The books I like most are associated with the Arts and Crafts Movement, whose members were highly innovative individuals who bucked the trend. They were polymaths, architects, designers, crafts people, philosophers and, above all, individualists. I would like to be like that.
The quotations are taken from memoirs and articles about the League: Barbara Kaye, Second Impression. Rural Life with a Rare Bookman. Oak Knoll Press 1995Menno Hertzberger, The Origin of the International League of Antiquarian Booksellers and Its First Few Years (in: Aus dem Antiquariat 9, 1977)

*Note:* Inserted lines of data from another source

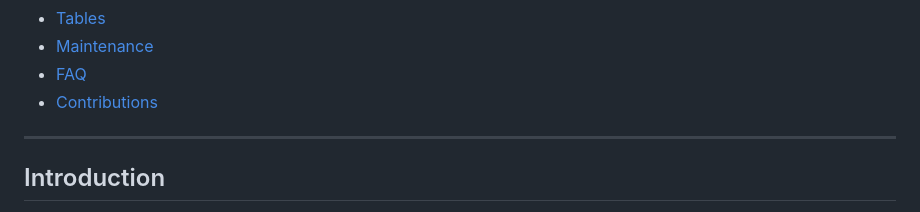
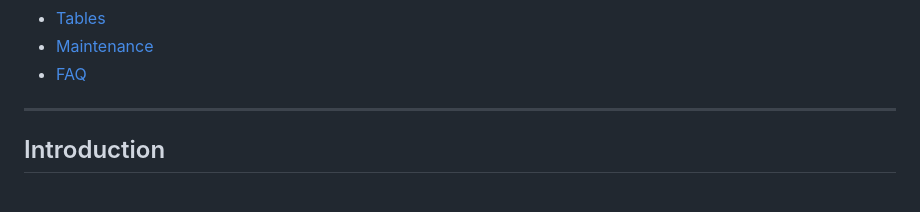
Before and after one commit to mehdikidai/short_backend, a Markdown page: README.md, the part around the change. Drawn GitHub-style.

```diff
--- a/README.md
+++ b/README.md
@@ -16,7 +16,6 @@
 - [Tables](#tables)
 - [Maintenance](#maintenance)
 - [FAQ](#faq)
-- [Contributions](#contributions)
 
 ---
 ## Introduction
```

Menno Hertzberger, Boeken, veel boeken - en mensen. Herinneringen aan Internationaal Antiquariaat Menno Hertzberger 1920-1970, Vantilt 2008
Percy H. Muir, Half a League Onward (in: Aus dem Antiquariat 9, 1977) Georges A. Deny, Le Prix Triennal de Bibliographie fondé par La Ligue Internationale de la Librairie Ancienne (in: Aus dem Antiquariat 9, 1977) Anton Gerits, Books, Friends and Bibliophilia. Reminiscences of an Antiquarian Bookseller. Oak Knoll Press 2004Out of Print and into Profit. A History of the Rare and Secondhand Book Trade in Britain in the Twentieth Century. Edited by Giles Mandelbrote. The British Library and Oak Knoll Press 2006Sheila Markham, A Book of Booksellers. Conversations with the Antiquarian Book Trade 1991-2003. Sheila Markham Rare Books and Oak Knoll Press 2007
Chapters and excerpts are published (with the permission of Bob Fleck and the Börsenverein des Deutschen Buchhandels) on this website.
Leonardo da Vinci was a tireless and inquisitive reader. He owned more than 200 books about science and technology as well as literary and religious topics. An exhibition organized by the Max Planck Institute for the History of Science and the Berlin State Library at the Museo Galileo in Florence sheds new light on the intellectual cosmos of the artist, engineer, and philosopher, who remains as fascinating as ever 500 years after his death.
The holidays are fast approaching, and the spirit of the season can be seen everywhere! This time of year, we often turn to favorite books like Clement Clarke Moore's beloved The Night Before Christmas or Hilary Knight's whimsical Christmas Nutshell Library. If you collect Christmas books or books by legendary authors, you may also want to add these tomes to your personal library. Though relatively unknown, these three books delightfully capture the Christmas spirit with all the style and panache one would expect from Charles Dickens, Mark Twain, or JRR Tolkien.
They have been frozen for more than 100 years. Sir Ernest H. Shackleton had stored them in his hut in the Antarctic during his 1908 Antarctic expedition, before the famous explorer returned to Great Britain: five cases filled with bottles of whisky and brandy. The hut was restored in 2006 by the Antarctic Heritage Trust who found the cases. Now the Scotch is going to be thawed at the Canterbury Museum in Christchurch (New Zealand). Let's see whether the stuff is still drinkable …